On Sunday,11th April, I hiked up to JA/AT-018 Mt.Daibutsudake. Snow remained there and I had to walk along the abandoned road for 3 hours to the mountain foot.
It took me 3 more hours to the mountain top from there as I had to find good crossing points over two small rivers.(busy and no photos,sorry)
The weather was fine and my activation was successful on 40m CW with 16 QSOs.
On my way back,I put on my crampons as I felt that the snow became unstable and slippy on the steep face.
With crampons I could walk fast and easy, so I kept on walking with crampons on to the crossing point over the small rivers.(no photos)
After I had crossed the last small river, when I made a few kick-steps on the snow wall, the wall collapsed all of a sudden. I felt my left crampon hit my right leg.
As soon as I crawled up on the snow wall,I rolled up my pant and found that my sock was red with blood. Even though the Rolling Stones’ “Let it bleed” is one of my favorite albums,I couldn’t leave it this time.The wound was about 5~6cm wide and deep enough to see the muscle.
So I checked that the scar was not dirty and put on the Hydrocolloid plaster, and tied up with my towel firmly. Very slowly I stood up and checked that my right leg was movable.
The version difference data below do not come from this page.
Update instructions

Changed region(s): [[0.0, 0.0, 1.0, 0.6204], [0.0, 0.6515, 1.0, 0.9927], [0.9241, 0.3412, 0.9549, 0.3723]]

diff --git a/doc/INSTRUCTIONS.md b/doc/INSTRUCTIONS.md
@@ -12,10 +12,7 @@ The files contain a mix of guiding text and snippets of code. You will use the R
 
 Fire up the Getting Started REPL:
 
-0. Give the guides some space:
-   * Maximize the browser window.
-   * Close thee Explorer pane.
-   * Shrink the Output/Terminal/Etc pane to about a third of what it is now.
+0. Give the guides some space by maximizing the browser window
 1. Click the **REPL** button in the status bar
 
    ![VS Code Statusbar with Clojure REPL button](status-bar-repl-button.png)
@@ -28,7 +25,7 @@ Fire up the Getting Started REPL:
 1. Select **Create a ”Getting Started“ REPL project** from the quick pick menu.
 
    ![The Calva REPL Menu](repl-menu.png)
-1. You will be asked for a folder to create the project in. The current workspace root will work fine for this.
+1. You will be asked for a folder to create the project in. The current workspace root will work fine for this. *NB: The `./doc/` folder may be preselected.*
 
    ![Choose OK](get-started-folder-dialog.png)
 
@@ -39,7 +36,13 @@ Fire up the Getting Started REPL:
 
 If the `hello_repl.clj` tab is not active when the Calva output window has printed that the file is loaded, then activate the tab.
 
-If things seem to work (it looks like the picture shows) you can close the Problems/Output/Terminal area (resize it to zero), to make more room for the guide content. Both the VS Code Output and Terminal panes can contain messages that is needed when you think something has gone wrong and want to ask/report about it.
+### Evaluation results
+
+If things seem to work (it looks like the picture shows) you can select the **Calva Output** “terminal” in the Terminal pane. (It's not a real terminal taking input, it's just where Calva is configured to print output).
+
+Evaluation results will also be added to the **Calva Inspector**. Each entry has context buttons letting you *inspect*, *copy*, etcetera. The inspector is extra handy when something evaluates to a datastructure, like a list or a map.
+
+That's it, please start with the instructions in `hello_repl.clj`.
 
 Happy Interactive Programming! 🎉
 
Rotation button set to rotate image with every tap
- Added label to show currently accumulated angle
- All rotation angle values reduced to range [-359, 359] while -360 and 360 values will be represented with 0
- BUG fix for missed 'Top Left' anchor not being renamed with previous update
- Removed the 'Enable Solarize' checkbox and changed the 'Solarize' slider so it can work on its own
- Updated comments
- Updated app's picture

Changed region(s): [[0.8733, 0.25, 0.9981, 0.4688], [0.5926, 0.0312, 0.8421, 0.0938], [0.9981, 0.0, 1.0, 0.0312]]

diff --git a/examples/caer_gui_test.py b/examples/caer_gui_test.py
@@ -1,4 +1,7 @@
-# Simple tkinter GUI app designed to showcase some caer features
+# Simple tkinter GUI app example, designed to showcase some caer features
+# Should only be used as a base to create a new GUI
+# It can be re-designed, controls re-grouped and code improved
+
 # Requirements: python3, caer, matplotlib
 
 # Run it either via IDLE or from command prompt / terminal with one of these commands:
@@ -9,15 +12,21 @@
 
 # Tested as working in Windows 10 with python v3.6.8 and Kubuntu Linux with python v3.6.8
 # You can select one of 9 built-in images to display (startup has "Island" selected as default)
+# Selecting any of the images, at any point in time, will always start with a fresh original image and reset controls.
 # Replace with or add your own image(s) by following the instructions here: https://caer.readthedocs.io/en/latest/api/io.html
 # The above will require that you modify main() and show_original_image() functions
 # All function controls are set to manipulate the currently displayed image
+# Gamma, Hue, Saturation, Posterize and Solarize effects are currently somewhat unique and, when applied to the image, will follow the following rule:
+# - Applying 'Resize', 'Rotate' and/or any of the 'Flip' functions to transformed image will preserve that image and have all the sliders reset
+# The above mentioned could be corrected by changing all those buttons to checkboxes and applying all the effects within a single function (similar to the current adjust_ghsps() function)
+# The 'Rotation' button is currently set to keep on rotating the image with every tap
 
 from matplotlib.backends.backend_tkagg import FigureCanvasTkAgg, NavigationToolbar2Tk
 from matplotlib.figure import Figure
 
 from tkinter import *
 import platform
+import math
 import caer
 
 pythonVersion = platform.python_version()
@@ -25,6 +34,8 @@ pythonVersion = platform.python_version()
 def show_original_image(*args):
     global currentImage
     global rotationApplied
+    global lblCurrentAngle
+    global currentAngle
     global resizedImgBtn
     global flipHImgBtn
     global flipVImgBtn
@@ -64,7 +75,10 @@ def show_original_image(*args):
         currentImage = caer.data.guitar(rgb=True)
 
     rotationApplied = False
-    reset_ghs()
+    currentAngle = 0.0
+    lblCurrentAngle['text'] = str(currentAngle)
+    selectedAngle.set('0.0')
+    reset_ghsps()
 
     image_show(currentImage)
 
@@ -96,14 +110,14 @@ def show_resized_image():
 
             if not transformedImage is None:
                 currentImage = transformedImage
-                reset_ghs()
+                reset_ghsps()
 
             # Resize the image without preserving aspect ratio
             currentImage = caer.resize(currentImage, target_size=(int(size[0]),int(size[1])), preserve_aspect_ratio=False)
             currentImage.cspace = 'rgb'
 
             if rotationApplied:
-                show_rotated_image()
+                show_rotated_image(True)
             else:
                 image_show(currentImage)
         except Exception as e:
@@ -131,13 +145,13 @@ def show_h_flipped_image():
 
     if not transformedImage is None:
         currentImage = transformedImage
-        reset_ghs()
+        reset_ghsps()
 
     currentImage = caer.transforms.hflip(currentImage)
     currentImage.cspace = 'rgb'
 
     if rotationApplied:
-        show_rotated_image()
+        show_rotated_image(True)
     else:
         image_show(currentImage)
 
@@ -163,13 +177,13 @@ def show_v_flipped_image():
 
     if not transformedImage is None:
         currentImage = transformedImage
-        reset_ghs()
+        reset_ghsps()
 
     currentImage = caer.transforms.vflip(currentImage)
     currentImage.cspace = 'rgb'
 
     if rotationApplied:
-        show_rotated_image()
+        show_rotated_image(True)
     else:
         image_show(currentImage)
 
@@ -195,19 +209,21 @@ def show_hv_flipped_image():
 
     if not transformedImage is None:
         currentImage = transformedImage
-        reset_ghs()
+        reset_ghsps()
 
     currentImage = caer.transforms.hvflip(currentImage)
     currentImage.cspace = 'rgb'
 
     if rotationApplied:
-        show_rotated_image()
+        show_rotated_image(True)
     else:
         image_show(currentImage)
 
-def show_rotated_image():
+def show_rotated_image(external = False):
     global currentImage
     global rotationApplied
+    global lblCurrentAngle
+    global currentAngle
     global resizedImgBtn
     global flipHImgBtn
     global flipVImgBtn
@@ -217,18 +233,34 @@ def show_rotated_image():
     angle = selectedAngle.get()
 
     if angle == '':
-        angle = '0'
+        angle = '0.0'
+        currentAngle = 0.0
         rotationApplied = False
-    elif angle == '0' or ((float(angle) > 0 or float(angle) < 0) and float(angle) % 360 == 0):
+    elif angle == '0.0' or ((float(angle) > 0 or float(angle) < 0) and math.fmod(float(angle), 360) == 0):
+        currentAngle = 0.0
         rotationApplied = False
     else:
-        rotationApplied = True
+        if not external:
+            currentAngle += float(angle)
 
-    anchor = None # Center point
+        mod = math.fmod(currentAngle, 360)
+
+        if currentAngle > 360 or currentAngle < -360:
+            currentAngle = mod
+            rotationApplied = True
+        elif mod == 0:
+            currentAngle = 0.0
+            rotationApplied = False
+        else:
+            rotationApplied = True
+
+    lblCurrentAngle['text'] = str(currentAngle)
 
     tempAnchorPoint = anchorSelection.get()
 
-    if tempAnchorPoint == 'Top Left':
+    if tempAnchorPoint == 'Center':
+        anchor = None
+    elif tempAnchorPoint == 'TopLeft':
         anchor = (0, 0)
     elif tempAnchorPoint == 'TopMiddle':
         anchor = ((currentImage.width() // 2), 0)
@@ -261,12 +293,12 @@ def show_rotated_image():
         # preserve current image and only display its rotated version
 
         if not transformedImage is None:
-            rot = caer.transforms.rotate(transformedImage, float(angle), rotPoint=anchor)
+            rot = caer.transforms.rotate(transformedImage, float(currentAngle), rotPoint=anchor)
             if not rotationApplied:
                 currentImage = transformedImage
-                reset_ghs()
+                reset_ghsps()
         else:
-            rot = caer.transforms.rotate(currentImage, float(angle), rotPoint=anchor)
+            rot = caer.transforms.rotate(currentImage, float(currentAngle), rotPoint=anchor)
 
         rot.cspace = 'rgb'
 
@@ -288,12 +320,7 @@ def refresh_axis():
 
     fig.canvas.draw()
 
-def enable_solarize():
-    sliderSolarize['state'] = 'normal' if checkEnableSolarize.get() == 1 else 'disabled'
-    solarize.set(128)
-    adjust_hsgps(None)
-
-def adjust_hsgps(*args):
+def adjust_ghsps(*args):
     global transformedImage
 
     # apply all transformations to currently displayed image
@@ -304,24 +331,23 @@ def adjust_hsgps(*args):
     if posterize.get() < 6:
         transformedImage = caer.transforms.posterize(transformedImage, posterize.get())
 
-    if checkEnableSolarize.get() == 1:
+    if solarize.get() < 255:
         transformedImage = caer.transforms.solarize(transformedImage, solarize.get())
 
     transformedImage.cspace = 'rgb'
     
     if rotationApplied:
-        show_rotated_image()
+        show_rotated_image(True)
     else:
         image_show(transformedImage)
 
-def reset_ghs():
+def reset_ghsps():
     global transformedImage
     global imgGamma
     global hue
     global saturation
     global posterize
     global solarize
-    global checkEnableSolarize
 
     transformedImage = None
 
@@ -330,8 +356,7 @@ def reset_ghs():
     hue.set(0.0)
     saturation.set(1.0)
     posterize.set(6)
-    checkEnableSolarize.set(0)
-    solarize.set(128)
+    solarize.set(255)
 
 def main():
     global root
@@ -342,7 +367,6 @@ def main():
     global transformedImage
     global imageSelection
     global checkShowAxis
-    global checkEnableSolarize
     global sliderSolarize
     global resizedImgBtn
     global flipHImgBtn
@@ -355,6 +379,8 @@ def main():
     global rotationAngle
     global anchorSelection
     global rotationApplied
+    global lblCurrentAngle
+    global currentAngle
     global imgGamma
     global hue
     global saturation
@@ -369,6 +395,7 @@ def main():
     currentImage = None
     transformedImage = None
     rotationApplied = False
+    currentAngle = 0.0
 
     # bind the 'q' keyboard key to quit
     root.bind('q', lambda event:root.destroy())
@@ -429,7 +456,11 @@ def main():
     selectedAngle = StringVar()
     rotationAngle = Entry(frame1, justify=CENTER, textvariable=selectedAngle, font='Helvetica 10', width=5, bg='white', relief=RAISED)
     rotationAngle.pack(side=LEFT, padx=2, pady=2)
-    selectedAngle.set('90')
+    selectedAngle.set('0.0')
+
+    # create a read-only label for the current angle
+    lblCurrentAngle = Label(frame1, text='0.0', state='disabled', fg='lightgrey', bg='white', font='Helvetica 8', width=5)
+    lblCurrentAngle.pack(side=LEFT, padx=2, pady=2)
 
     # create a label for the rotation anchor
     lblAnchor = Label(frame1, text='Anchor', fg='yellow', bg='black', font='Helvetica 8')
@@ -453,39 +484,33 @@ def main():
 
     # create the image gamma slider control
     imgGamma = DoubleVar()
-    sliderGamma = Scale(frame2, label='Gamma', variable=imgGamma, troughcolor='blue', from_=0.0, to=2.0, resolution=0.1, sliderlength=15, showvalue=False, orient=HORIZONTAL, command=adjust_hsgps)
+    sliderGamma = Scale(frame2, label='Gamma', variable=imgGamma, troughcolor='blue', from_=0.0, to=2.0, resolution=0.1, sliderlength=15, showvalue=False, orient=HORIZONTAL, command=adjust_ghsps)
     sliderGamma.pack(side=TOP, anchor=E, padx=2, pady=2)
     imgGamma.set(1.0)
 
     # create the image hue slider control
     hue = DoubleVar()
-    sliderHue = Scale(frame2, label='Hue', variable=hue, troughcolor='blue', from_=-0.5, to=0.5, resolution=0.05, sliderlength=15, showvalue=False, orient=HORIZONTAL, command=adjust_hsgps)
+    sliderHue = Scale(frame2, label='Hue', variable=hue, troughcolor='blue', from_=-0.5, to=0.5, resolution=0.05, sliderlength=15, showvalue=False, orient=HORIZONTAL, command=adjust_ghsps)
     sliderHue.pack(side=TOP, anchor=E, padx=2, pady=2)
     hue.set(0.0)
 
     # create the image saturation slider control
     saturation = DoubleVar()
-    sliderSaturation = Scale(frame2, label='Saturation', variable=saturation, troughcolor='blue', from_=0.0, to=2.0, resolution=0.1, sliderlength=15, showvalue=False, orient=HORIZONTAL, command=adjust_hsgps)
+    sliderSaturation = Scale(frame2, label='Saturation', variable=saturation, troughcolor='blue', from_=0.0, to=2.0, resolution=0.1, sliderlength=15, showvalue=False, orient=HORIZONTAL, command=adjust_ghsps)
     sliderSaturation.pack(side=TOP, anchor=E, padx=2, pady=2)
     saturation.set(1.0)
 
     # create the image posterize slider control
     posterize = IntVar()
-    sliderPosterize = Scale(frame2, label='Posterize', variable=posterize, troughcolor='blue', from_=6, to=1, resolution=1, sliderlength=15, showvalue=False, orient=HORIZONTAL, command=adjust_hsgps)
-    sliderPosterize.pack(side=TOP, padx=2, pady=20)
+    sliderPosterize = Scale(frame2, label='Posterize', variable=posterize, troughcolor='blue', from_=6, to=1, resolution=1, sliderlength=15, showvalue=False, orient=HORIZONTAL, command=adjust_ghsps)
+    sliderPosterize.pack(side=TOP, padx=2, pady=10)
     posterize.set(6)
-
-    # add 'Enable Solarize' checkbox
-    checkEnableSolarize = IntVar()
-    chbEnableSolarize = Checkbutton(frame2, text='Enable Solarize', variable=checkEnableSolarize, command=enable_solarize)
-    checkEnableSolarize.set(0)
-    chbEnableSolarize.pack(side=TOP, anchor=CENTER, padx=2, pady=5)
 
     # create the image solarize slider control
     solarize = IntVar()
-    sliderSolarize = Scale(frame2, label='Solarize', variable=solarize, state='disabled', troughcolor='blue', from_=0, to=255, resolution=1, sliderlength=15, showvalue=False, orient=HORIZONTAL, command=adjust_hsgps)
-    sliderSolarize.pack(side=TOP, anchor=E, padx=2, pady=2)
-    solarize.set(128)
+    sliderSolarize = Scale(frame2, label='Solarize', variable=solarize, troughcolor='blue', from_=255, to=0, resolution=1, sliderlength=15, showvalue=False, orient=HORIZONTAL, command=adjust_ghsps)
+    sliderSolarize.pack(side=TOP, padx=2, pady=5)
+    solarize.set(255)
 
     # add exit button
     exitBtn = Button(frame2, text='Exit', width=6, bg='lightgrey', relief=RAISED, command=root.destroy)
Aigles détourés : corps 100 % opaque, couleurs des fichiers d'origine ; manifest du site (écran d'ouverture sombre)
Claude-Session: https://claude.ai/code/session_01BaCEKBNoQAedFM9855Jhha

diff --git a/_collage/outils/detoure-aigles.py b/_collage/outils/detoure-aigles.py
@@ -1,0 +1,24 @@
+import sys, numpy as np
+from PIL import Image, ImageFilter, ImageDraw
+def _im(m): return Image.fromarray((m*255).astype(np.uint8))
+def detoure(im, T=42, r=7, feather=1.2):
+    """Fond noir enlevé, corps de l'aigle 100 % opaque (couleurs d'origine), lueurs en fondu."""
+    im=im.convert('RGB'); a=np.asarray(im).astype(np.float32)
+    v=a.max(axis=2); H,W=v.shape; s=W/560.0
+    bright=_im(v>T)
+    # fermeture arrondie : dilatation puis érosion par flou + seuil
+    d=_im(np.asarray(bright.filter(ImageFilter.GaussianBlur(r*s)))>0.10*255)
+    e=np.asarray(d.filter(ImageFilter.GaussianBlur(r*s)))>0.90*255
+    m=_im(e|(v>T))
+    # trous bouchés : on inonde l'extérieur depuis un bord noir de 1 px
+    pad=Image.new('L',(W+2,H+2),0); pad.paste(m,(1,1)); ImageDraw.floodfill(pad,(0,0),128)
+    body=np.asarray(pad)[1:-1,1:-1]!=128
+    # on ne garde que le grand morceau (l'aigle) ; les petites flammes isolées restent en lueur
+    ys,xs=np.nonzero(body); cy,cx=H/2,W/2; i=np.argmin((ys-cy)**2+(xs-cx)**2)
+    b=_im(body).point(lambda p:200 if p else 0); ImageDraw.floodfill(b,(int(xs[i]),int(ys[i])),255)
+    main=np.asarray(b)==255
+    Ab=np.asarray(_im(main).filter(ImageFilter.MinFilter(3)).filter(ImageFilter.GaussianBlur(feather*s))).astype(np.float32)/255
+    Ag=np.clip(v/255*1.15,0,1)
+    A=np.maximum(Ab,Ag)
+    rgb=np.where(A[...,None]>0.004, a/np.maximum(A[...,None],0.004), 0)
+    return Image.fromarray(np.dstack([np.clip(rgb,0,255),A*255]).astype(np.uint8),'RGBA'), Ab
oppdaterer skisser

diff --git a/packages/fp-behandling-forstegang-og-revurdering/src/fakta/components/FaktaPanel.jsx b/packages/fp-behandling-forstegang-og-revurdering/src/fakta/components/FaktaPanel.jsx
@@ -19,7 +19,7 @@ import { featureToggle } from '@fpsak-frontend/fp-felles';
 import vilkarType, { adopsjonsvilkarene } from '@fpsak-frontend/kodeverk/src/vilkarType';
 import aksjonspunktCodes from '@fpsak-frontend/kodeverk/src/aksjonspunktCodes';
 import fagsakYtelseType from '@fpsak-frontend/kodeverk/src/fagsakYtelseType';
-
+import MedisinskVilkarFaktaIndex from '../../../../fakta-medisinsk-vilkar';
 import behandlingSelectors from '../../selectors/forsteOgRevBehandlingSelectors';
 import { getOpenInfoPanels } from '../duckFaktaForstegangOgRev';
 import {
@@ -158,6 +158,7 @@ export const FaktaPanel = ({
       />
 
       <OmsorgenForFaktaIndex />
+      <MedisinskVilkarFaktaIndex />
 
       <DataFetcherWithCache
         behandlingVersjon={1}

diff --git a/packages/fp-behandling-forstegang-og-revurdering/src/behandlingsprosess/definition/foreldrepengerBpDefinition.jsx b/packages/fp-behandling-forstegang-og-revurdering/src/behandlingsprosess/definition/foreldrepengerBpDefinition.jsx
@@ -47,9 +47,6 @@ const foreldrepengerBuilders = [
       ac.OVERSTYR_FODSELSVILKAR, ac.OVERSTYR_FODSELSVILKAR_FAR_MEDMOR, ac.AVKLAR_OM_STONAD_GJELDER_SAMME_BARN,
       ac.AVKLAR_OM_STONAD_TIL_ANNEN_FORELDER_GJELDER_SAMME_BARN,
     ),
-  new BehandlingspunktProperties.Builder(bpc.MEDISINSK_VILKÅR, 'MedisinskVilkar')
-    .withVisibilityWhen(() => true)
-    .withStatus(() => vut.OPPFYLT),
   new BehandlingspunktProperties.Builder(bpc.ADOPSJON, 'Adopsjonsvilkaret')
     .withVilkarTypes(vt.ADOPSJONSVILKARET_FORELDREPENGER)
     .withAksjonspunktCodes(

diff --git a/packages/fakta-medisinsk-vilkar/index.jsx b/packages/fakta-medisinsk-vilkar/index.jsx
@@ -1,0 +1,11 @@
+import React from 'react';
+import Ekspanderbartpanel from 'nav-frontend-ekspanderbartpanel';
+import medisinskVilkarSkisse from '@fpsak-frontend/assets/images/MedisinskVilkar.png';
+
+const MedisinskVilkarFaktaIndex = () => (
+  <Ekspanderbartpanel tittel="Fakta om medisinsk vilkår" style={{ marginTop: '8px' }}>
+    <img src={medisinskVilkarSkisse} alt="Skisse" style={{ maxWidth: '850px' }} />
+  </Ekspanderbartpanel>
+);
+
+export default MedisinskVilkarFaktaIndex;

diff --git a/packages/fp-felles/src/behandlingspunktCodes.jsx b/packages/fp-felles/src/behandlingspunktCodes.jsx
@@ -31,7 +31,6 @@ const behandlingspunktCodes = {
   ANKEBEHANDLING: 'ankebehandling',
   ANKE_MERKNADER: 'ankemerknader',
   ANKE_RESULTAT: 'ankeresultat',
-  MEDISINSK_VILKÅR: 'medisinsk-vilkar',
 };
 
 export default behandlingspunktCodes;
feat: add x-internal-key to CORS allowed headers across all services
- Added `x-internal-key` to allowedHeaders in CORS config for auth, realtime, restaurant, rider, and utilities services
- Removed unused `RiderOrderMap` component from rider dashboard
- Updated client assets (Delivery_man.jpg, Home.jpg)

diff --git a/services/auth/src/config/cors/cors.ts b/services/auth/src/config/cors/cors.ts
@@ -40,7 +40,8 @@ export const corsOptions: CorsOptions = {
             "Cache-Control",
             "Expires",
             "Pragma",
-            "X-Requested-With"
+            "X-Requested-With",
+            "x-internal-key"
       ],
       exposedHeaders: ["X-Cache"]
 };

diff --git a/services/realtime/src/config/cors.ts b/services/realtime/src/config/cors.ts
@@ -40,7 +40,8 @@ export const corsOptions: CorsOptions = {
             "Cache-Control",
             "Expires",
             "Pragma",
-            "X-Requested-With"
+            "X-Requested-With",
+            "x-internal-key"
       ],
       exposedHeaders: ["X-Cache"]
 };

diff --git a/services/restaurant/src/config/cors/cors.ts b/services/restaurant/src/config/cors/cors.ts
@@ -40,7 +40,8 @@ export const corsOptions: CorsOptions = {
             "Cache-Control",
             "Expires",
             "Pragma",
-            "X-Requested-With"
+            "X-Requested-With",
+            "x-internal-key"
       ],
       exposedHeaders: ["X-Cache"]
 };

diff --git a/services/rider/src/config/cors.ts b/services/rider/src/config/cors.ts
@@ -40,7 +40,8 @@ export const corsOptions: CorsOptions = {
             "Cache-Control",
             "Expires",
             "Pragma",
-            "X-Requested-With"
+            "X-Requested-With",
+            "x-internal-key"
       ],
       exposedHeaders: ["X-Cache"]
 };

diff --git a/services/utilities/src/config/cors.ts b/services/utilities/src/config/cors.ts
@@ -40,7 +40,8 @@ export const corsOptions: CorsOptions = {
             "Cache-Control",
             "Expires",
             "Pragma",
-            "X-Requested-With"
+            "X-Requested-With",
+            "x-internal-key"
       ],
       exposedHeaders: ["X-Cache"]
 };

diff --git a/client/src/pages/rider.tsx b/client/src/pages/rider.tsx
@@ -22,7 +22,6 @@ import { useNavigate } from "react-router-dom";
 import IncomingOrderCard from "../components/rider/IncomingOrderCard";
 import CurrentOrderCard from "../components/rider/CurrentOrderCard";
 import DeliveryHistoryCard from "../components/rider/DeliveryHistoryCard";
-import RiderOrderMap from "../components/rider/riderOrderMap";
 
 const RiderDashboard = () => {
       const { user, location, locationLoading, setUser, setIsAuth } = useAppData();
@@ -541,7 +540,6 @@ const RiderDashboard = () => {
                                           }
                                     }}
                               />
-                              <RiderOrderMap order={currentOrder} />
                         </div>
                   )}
I was sure of my victory to myself at this point because I have read the story about Doug Scott who climed on The Ogre in 1977 and broke both ankles at over 7000m. He crawled on his hands and knees all the week-long descent to the base camp alive.
It took me an hour to the mountain foot point and 3 more hours walk along the snowy mountain road in the dark to my car.There are a lot of bears in this area but as I was screaming with pain every 2 minuites,I could keep animals away.
Thanks to the Hydrocolloid plaster,I could stand 2 more hours’ drive home with little pain.
And thanks to Doug Scott and Chris Bonington, of course.
6 days later
12 days later
I’m OK now, thanks. 73